[Collection entries]

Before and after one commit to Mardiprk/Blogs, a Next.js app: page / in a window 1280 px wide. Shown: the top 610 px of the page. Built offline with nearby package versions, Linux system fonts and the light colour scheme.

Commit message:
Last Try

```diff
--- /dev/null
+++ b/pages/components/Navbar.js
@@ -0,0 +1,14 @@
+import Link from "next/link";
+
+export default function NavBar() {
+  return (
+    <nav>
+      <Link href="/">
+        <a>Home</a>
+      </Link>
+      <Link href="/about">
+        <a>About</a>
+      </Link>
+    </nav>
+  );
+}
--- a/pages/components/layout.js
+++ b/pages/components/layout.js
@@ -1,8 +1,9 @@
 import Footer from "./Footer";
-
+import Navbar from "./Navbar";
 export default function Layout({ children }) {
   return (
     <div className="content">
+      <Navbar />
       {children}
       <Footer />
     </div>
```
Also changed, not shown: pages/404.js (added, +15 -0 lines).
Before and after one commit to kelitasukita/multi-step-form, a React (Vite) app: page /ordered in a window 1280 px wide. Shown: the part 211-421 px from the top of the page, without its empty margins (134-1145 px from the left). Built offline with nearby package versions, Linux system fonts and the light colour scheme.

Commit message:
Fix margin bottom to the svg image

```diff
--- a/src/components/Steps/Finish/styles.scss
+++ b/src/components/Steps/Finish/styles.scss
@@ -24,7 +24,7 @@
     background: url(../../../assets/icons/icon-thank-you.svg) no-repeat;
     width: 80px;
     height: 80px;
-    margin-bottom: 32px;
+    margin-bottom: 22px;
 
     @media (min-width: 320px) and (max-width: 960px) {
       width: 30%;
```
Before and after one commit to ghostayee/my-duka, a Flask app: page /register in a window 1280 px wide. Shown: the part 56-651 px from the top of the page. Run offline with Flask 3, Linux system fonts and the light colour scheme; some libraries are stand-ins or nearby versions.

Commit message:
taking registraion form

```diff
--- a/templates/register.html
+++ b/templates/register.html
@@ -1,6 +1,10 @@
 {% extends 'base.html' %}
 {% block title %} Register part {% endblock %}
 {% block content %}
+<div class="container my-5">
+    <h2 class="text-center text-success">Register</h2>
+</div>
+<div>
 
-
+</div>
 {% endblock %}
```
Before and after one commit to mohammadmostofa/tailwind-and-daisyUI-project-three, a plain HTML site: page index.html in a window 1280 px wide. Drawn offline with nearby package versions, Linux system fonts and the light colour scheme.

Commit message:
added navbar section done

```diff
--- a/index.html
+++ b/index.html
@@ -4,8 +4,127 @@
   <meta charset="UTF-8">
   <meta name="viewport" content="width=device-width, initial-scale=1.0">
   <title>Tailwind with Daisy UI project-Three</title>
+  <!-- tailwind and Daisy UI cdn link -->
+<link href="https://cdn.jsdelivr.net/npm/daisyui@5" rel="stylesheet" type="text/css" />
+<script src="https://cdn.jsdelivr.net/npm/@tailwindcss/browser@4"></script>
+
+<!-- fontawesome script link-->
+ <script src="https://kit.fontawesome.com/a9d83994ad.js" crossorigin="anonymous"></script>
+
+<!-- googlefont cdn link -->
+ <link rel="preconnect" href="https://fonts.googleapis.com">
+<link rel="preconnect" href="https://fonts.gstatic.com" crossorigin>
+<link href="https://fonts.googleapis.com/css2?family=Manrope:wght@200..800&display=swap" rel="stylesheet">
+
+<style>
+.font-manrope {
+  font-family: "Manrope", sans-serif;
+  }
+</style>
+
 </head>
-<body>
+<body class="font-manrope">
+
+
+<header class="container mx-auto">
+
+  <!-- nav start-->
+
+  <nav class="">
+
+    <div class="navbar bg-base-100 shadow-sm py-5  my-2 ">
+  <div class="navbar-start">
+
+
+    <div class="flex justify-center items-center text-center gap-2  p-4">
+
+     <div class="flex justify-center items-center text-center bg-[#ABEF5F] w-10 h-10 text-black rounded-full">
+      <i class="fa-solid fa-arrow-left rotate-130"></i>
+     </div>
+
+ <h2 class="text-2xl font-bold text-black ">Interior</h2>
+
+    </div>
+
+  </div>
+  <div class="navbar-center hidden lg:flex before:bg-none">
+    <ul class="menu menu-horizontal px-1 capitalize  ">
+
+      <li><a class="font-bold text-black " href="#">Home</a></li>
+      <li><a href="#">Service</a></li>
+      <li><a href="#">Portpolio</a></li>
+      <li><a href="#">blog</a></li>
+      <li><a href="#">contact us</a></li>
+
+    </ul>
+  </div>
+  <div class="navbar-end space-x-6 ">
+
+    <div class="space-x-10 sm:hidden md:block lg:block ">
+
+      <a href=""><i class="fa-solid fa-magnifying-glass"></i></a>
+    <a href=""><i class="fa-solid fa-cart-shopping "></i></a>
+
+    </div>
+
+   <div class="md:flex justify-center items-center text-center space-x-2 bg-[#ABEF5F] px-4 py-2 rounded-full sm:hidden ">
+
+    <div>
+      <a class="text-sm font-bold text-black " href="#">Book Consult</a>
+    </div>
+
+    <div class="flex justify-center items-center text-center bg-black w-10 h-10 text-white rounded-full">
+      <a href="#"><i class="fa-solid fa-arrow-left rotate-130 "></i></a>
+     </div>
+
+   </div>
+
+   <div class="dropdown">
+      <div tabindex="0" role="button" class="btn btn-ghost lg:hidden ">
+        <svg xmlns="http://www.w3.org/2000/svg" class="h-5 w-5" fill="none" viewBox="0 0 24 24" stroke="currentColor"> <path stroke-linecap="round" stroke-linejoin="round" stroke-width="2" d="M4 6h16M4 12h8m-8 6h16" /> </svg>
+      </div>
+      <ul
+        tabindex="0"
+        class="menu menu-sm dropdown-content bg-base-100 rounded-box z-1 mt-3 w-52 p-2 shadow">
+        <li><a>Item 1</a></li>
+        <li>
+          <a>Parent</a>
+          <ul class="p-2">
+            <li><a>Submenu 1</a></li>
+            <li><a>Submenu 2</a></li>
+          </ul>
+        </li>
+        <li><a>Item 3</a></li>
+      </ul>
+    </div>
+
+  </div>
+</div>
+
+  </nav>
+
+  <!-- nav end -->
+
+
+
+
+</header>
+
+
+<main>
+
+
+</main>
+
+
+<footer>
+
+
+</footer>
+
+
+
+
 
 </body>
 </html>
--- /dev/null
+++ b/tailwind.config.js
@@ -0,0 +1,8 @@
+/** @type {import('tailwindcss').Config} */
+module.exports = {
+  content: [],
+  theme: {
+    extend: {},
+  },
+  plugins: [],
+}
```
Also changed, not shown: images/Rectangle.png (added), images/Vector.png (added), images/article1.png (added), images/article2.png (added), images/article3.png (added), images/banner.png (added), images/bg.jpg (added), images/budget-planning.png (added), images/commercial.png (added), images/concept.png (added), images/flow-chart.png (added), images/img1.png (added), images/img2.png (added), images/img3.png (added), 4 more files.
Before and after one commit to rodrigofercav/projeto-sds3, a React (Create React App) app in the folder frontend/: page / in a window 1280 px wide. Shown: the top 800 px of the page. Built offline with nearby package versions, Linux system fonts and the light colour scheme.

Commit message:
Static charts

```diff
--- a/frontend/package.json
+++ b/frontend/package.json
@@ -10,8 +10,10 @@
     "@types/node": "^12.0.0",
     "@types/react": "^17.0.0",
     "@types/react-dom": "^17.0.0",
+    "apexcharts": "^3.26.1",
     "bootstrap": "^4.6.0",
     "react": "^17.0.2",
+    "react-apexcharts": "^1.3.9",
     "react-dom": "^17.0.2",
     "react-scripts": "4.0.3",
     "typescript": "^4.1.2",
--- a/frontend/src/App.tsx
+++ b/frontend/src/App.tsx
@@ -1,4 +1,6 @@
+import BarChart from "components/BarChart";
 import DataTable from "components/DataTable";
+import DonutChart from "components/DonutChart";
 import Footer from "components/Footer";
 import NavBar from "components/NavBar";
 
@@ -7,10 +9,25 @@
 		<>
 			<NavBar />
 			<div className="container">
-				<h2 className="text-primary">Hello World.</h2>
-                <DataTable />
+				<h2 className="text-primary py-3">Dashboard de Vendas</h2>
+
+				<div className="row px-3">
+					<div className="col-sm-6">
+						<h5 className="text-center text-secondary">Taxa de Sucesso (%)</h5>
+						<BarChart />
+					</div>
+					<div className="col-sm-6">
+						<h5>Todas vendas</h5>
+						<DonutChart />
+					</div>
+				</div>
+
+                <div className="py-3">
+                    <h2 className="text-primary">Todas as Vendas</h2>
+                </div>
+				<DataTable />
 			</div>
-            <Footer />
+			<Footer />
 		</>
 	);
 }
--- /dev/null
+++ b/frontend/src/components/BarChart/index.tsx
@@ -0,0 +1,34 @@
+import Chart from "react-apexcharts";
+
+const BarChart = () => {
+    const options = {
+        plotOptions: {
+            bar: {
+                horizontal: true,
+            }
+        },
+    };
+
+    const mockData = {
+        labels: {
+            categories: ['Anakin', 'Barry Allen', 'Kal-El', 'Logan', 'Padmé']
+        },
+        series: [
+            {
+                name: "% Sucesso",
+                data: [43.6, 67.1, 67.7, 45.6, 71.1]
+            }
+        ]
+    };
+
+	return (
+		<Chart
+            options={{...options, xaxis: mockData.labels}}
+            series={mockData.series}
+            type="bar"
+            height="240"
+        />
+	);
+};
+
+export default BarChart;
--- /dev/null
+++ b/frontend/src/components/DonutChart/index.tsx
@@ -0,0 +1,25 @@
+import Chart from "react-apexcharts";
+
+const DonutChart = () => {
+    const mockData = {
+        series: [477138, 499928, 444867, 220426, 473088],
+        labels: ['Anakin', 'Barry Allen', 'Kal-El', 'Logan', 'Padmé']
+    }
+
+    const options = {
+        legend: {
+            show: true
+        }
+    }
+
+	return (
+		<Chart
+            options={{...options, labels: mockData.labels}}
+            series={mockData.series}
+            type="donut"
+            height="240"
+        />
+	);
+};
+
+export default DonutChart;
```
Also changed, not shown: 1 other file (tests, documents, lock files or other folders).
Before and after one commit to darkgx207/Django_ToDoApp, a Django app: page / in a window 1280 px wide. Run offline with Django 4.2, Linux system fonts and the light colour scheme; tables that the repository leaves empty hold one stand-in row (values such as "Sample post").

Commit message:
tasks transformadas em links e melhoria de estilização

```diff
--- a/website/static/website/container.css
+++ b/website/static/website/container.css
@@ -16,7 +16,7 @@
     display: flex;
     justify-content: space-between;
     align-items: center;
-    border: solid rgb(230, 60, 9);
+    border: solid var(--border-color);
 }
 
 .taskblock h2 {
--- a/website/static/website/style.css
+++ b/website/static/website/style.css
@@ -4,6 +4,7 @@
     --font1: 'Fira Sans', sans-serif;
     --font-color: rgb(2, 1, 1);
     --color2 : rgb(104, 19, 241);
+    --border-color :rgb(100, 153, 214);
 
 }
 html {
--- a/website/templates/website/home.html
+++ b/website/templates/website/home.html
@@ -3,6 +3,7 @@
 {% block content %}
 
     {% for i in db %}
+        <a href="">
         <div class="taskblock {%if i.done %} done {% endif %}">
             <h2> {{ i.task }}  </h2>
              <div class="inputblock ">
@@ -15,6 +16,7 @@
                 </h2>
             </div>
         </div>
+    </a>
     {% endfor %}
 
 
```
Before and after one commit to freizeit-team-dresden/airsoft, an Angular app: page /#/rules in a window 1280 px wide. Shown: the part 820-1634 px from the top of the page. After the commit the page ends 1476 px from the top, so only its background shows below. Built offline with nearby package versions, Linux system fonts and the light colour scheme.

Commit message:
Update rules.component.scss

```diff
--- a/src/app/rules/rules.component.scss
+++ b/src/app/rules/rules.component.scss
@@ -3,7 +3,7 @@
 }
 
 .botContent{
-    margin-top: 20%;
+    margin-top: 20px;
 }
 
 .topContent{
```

* Activity: How many lines in the entries above include the string "import"? Answer with the number only.

* Output for this task: 11